Sharma says the motivation behind the work was the need for more research that is “inclusive and cross-cultural, representing the world population.” He recently started working toward his Ph.D. at Georgia Tech after graduating from UCI in June, but was a master’s student in the Department of Informatics when he co-authored the paper with Informatics Professor Emeritx Bonnie Nardi and his fellow grad students, Juliet Norton and A.M. Tsaasan.
“This paper investigates a thoughtful technology that builds on positive traditional social values while at the same time promoting some positive changes,” says Nardi.
Sharma explains that the team was “fascinated by how Indian matrimonial websites provide safety to their users and foster inclusivity without disrupting the entire culture [yet still question] certain practices that are discriminatory.” The team found the websites help ensure safety through government involvement and help support inclusivity by serving people traditionally excluded, such as older adults and those with disabilities; those who are divorced, widowed or have annulled marriages; those who are HIV positive; and those seeking inter-caste marriages.
The paper notes that “in the West, it is received wisdom that digital technologies must be disruptive, encouraging people to discard what they have and replace it with something entirely new, which is sometimes completely unnecessary and unsustainable.” The authors suggest the HCI community “take a cue” from these matrimonial websites.
“I am glad that the papers committee at INTERACT recognized and acknowledged the importance of applying a cross-cultural lens when understanding when safety is present or lacking in popular online spaces,” says Norton, who earned her Ph.D. in Informatics and now has a joint post-doc appointment at North Carolina State University and the USDA Agricultural Research Service. “Such a lens should be used for the many human security issues in the age of rapid technology development and adoption.”
Tsaasan, who earned her M.S. in informatics and is currently starting a nonprofit that supports nontraditional learners, notes that “there are few examples of or opportunities to engage in cross-cultural studies examining these sorts of relationships between tools and practice.” This is why she loved working on this project. “I’m a better scholar because of the experience.”
As Nardi points out, “I think there is a lot to learn from not starting out to ‘disrupt’ but designing technology to connect with and support people.”

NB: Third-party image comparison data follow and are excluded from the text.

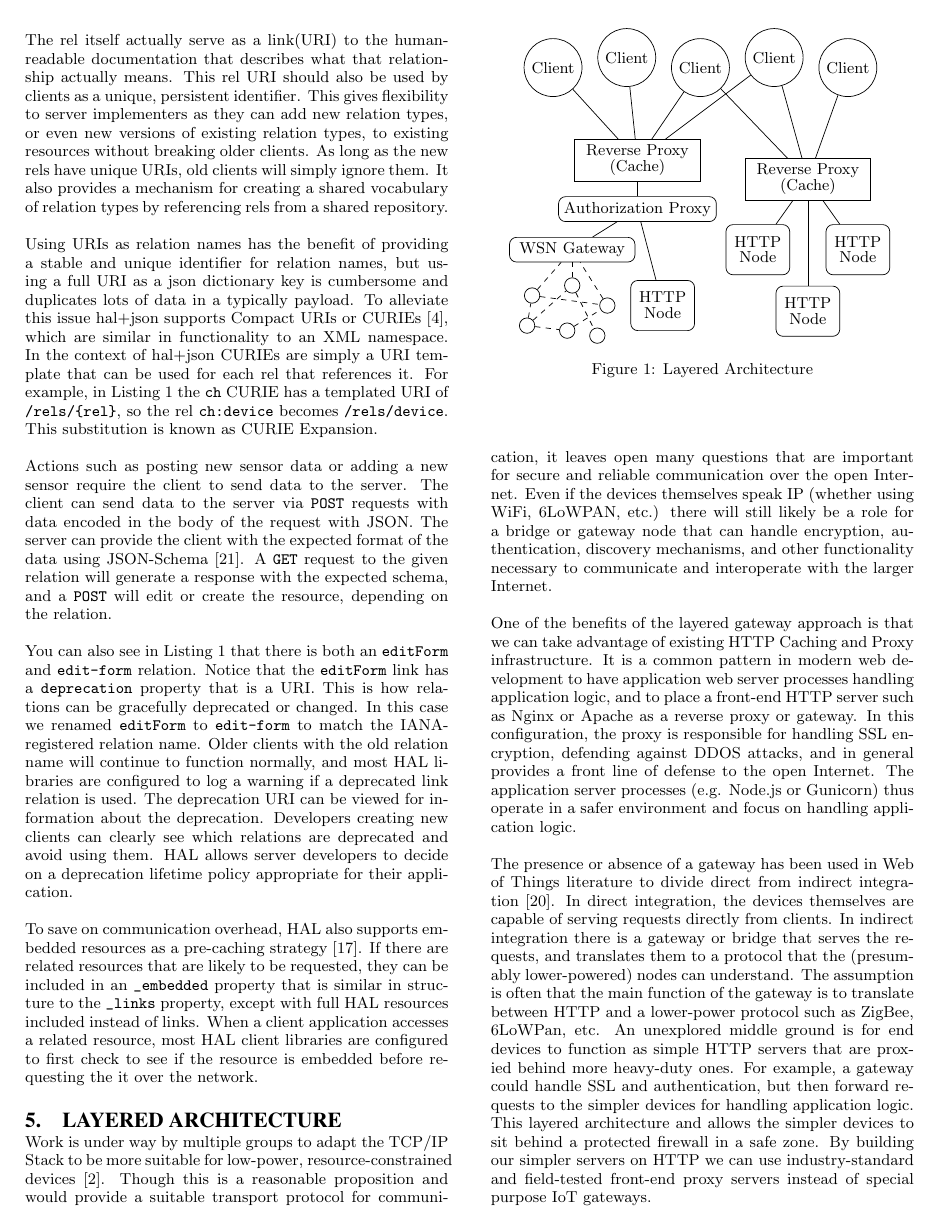
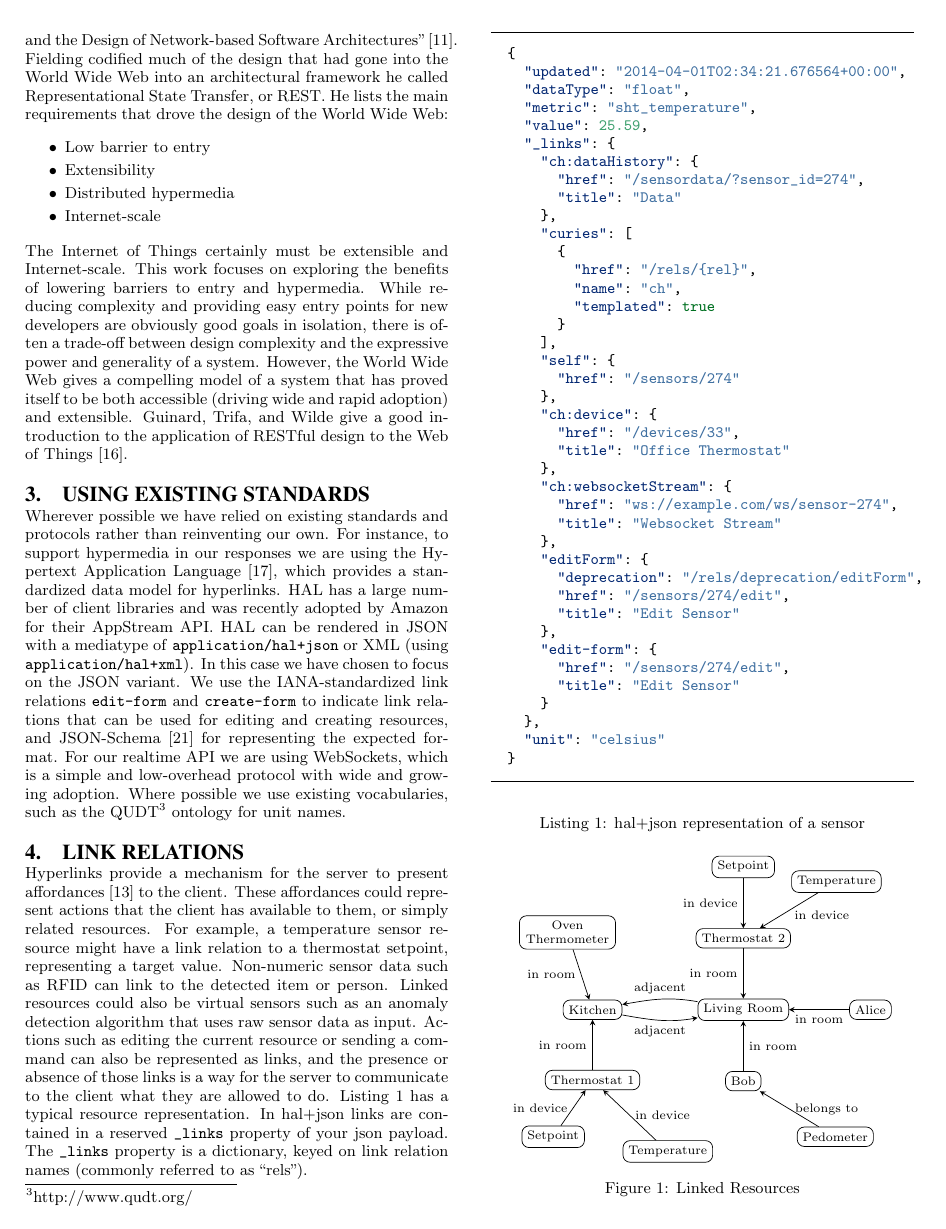
Before and after one commit to ssfrr/ChainAPI_Mobiquitous2014, a LaTeX paper (ChainAPI_Mobiquitous2014.tex, which reads hyperlinks.tex): page 3 of 8 before the commit and page 2 of 8 after it. Compiled offline with pdfLaTeX; a LaTeX package or settings file that is missing is left out.

Commit message:
adds hyperlinks diagram

```diff
--- a/ChainAPI_Mobiquitous2014.tex
+++ b/ChainAPI_Mobiquitous2014.tex
@@ -301,6 +301,13 @@ names.
 \end{listing}
 
 \section{Link Relations}
+
+\begin{figure}
+    \centering
+    \input{hyperlinks.tex}
+    \caption{Linked Resources}
+    \label{hyperlinks_distributed}
+\end{figure}
 
 Hyperlinks provide a mechanism for the server to present
 affordances~\cite{gibson} to the client. These affordances could represent
--- /dev/null
+++ b/hyperlinks.tex
@@ -0,0 +1,74 @@
+%\usetikzlibrary{positioning}
+%\usetikzlibrary{graphdrawing}
+%\usetikzlibrary{graphs}
+%\usegdlibrary{force}
+
+\begin{tikzpicture}[
+	gateway/.style={
+		shape=rectangle,
+		draw,
+		rounded corners,
+		minimum width=25mm,
+%		minimum height=10mm,
+	},
+	server/.style={
+		shape=rectangle,
+		draw,
+		minimum width=25mm,
+		text width=22mm,
+		align=center,
+	},
+	resource/.style={
+		shape=rectangle,
+		rounded corners,
+		draw,
+		align=center,
+	},
+	wsn node/.style={
+		shape=circle,
+		draw
+	},
+	>=stealth,
+	->,
+	font=\scriptsize,
+	node distance=10mm,
+]
+%draw the bounding rectangle
+%\draw (0,0) rectangle (8.45, 8);
+
+%\node (living room) [resource, sibling angle=45] at (0.5*8.45, 4) {Living Room}
+%	child {node [resource] {Kitchen}}
+%	child {node [resource] {Thermostat 2}}
+%	child {node [resource] {Smoke Alarm}};
+
+\node (living room) [resource] at (5.1, 4) {Living Room}; % root
+\node (kitchen) [resource, left=of living room, xshift=-5mm] {Kitchen};
+\node (oven therm) [resource, above=of kitchen, text width=17mm, xshift=-5mm] {Oven\\Thermometer};
+\node (stat1) [resource, below=of kitchen] {Thermostat 1};
+\node (setpoint1) [resource, below left=of stat1, xshift=15mm] {Setpoint};
+\node (temp1) [resource, below=of stat1, xshift=15mm] {Temperature};
+\node (stat2) [resource, above=of living room] {Thermostat 2};
+\node (setpoint2) [resource, above=of stat2] {Setpoint};
+\node (temp2) [resource, above right=of stat2, xshift=-7mm] {Temperature};
+\node (alice) [resource, right=of living room, xshift=2mm] {Alice};
+\node (bob) [resource, below=of living room] {Bob};
+\node (pedometer) [resource, below right=of bob] {Pedometer};
+
+\draw (living room) to[out=170, in=10] node [above] {adjacent} (kitchen);
+\draw (kitchen) to[out=-10, in=-170] node [below] {adjacent} (living room);
+\draw (oven therm) -- node [left] {in room} (kitchen);
+\draw (stat1) -- node [left] {in room} (kitchen);
+\draw (setpoint1) -- node [left] {in device} (stat1);
+\draw (temp1) -- node [right] {in device} (stat1);
+
+\draw (stat2) -- node [left] {in room} (living room);
+\draw (setpoint2) -- node [left] {in device} (stat2);
+\draw (temp2) -- node [right, yshift=-1mm] {in device} (stat2);
+
+
+\draw (bob) -- node [right] {in room} (living room);
+\draw (alice) -- node [below] {in room} (living room);
+\draw (pedometer) -- node [right] {belongs to} (bob);
+
+
+\end{tikzpicture}
```
Also changed, not shown: Makefile.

In future work, the researchers hope to explore contradictions that arise when the needs of different groups are in play, finding ways to manage the contradictions in support of fairness and social good. “We hope this study inspires prosocial work,” they conclude in the paper, “creating and promoting safe spaces for diverse communities that cater to positive cultural values.”
— Shani Murray